**What you need to do**
Set down each entry below exactly as it stands.

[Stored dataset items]
......
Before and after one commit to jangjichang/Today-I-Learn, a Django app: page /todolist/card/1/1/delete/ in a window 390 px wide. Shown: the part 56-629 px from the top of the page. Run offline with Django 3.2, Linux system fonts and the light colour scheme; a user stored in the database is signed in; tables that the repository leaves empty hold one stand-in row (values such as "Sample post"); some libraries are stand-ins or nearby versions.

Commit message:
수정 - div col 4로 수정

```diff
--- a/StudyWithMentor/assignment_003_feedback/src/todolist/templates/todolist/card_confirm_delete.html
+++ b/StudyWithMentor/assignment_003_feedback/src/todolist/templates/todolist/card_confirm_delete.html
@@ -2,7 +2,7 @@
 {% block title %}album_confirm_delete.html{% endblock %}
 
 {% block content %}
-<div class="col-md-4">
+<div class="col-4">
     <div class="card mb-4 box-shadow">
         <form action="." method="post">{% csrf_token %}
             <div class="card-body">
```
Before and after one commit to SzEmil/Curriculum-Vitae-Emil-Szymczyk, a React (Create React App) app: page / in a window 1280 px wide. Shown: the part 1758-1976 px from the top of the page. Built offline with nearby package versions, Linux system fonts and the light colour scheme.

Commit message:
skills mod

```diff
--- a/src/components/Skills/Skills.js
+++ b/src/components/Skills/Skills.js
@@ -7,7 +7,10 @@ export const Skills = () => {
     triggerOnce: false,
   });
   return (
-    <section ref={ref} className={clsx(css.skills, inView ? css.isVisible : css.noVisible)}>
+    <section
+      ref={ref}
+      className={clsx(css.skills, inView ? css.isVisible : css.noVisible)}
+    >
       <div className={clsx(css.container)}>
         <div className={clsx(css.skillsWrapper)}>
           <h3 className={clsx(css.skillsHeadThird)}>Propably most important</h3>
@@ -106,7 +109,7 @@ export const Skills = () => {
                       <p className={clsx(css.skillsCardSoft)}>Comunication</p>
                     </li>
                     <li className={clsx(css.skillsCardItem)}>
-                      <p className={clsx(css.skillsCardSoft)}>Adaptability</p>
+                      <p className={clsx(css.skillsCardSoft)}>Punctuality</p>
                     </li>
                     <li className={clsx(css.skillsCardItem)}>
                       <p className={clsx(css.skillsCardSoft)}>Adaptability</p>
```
......
**Response for this exercise**
Before and after one commit to jangjichang/Today-I-Learn, a Django app: page /todolist/card/1/1/delete/ in a window 390 px wide. Shown: the part 56-629 px from the top of the page. Run offline with Django 3.2, Linux system fonts and the light colour scheme; a user stored in the database is signed in; tables that the repository leaves empty hold one stand-in row (values such as "Sample post"); some libraries are stand-ins or nearby versions.

Commit message:
수정 - div col 4로 수정

```diff
--- a/StudyWithMentor/assignment_003_feedback/src/todolist/templates/todolist/card_confirm_delete.html
+++ b/StudyWithMentor/assignment_003_feedback/src/todolist/templates/todolist/card_confirm_delete.html
@@ -2,7 +2,7 @@
 {% block title %}album_confirm_delete.html{% endblock %}
 
 {% block content %}
-<div class="col-md-4">
+<div class="col-4">
     <div class="card mb-4 box-shadow">
         <form action="." method="post">{% csrf_token %}
             <div class="card-body">
```
Before and after one commit to SzEmil/Curriculum-Vitae-Emil-Szymczyk, a React (Create React App) app: page / in a window 1280 px wide. Shown: the part 1758-1976 px from the top of the page. Built offline with nearby package versions, Linux system fonts and the light colour scheme.

Commit message:
skills mod

```diff
--- a/src/components/Skills/Skills.js
+++ b/src/components/Skills/Skills.js
@@ -7,7 +7,10 @@ export const Skills = () => {
     triggerOnce: false,
   });
   return (
-    <section ref={ref} className={clsx(css.skills, inView ? css.isVisible : css.noVisible)}>
+    <section
+      ref={ref}
+      className={clsx(css.skills, inView ? css.isVisible : css.noVisible)}
+    >
       <div className={clsx(css.container)}>
         <div className={clsx(css.skillsWrapper)}>
           <h3 className={clsx(css.skillsHeadThird)}>Propably most important</h3>
@@ -106,7 +109,7 @@ export const Skills = () => {
                       <p className={clsx(css.skillsCardSoft)}>Comunication</p>
                     </li>
                     <li className={clsx(css.skillsCardItem)}>
-                      <p className={clsx(css.skillsCardSoft)}>Adaptability</p>
+                      <p className={clsx(css.skillsCardSoft)}>Punctuality</p>
                     </li>
                     <li className={clsx(css.skillsCardItem)}>
                       <p className={clsx(css.skillsCardSoft)}>Adaptability</p>
```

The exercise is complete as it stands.